Lik-Sang was one of the top worldwide retailers of "mod chips," devices that when soldered to a game console's main circuit board will disable security components. The chips typically allow a game machine to play legally and illegally copied discs, run unauthorized software, and play game discs intended for other geographic regions.
Lik-Sang offered a variety of specialty and gray-market game gear, including mod chips for Xbox, Sony's PlayStation 2 and consoles with mod chips already installed by Lik-Sang technicians. The company went into the manufacturing side of the mod chip business last August when it acquired OpenXbox, a mod chip design intended to allow upgrades.
A Microsoft representative at the company's Australian headquartersto CNET News.com last week that the company had taken legal action against Lik-Sang but declined to provide details.
Lik-Sang's Web site has been down since Sept. 20, replaced by a page that blames server problems for the shutdown. The company did not respond to repeated e-mail requests for comment.
Customers have also been stymied in getting information on the retailer's plans. Ted, a 30-year-old network administrator from Cliffside, N.J., said he spent more than $300 on a programming tool for his classic SNES Nintendo game console the day before Lik-Sang went offline.
Ted, who asked that his last name not be used, said he's heard nothing from Lik-Sang since the order was placed and skipped a chance to complain through PayPal--the online service he used to pay for the order--based on Lik-Sang's server pledges.
"I don't have an Xbox and could care less about that and the mod chips," he said. "In my case, we are talking about fair use and a console that is 11 years old."
David, a British pub owner who also declined to give his full name, said he sent Lik-Sang almost $400 for an Xbox with a mod chip pre-installed by Lik-Sang. He said he's heard nothing from the retailer since.
"I know a lot of people will say that I got what I deserved by dealing with a company who deals in pirate consoles--and to some extent I agree, but nobody likes to lose 250 (British) pounds," he said.
Domenick Verga, a college student in Phoenix, said he was charged $270 for a Game Boy Advance programming kit from Lik-Sang shortly before the site went down. He said he hasn't had any contact from Lik-Sang since he placed the order, although he seemed more ready to blame Microsoft's legal actions.
"I think it was wrong of Microsoft, if that is truly what happened," he said. "Lots of people are using the mods for good reasons. I just like to develop stuff and tinker with things. That is really what gets me going and the only reason I spend the time or money on this stuff anyway."

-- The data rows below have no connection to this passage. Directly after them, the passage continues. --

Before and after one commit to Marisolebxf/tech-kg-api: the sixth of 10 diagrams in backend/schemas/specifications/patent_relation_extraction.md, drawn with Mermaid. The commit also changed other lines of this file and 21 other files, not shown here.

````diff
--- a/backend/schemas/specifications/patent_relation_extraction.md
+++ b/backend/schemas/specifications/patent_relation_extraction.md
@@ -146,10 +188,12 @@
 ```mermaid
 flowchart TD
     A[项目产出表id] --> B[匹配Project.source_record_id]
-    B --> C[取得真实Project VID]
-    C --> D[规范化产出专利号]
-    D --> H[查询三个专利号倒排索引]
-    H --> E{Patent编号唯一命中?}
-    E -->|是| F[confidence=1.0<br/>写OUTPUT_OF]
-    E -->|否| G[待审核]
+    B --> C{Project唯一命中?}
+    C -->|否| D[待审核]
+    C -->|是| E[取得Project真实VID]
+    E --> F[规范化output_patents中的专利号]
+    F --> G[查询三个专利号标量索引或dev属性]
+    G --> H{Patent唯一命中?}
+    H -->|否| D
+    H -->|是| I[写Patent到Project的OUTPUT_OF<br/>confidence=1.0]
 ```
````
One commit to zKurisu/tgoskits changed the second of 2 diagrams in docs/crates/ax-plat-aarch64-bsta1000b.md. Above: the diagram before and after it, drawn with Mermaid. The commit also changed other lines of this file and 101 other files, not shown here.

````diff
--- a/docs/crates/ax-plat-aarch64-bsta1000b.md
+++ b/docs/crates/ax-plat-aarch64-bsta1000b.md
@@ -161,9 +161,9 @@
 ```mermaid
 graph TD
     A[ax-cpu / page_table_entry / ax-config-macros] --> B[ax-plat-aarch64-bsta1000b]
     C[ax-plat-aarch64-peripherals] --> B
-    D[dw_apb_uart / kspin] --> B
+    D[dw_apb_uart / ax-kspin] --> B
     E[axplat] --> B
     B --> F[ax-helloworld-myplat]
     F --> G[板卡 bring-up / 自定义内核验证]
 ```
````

Hackers have latched on to mod chips as a conduit for running homemade software on the Xbox, leading to development of programs such as an Xbox of the Linux operating system.

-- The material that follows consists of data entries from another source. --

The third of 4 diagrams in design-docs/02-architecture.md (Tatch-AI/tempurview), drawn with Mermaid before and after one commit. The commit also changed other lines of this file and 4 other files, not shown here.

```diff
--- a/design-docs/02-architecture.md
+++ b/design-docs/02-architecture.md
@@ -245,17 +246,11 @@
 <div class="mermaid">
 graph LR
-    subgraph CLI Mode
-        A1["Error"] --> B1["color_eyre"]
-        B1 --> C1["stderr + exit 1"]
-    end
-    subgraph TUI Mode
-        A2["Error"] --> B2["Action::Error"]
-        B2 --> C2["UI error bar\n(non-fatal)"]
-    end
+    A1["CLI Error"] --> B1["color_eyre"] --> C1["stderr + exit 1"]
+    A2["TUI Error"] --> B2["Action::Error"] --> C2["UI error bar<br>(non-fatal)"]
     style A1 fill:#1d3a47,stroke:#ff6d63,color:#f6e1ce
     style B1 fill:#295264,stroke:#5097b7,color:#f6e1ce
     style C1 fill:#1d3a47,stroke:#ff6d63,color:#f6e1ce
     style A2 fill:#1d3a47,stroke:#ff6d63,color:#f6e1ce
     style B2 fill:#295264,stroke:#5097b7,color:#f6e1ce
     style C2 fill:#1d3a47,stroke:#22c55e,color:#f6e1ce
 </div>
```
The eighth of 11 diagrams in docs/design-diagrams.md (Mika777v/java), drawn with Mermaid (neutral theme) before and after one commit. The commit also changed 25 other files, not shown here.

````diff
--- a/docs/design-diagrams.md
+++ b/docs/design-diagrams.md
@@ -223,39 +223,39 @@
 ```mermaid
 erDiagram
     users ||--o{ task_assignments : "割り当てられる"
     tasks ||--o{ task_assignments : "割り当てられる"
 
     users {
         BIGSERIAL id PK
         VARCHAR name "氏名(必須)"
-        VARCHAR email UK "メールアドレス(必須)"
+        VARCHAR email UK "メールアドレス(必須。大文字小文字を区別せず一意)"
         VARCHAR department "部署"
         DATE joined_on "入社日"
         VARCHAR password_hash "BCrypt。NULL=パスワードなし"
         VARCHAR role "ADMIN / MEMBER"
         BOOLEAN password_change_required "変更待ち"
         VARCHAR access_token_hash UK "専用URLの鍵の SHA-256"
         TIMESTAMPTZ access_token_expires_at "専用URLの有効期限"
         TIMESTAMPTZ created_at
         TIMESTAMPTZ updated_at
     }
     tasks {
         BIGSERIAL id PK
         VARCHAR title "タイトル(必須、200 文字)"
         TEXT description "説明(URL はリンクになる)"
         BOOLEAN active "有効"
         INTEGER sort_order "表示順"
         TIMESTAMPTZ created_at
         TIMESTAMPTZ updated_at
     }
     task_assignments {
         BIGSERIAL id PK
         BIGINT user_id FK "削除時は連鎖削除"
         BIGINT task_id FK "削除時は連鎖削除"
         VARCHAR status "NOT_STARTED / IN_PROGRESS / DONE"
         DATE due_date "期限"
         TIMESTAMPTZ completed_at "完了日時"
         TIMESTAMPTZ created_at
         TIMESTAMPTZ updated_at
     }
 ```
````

Though mod chips have bothered the video game business for years, Microsoft has been particularly zealous in fighting them. The companythe Xbox's innards partly to deter hackers and has sought to a mod chip expert.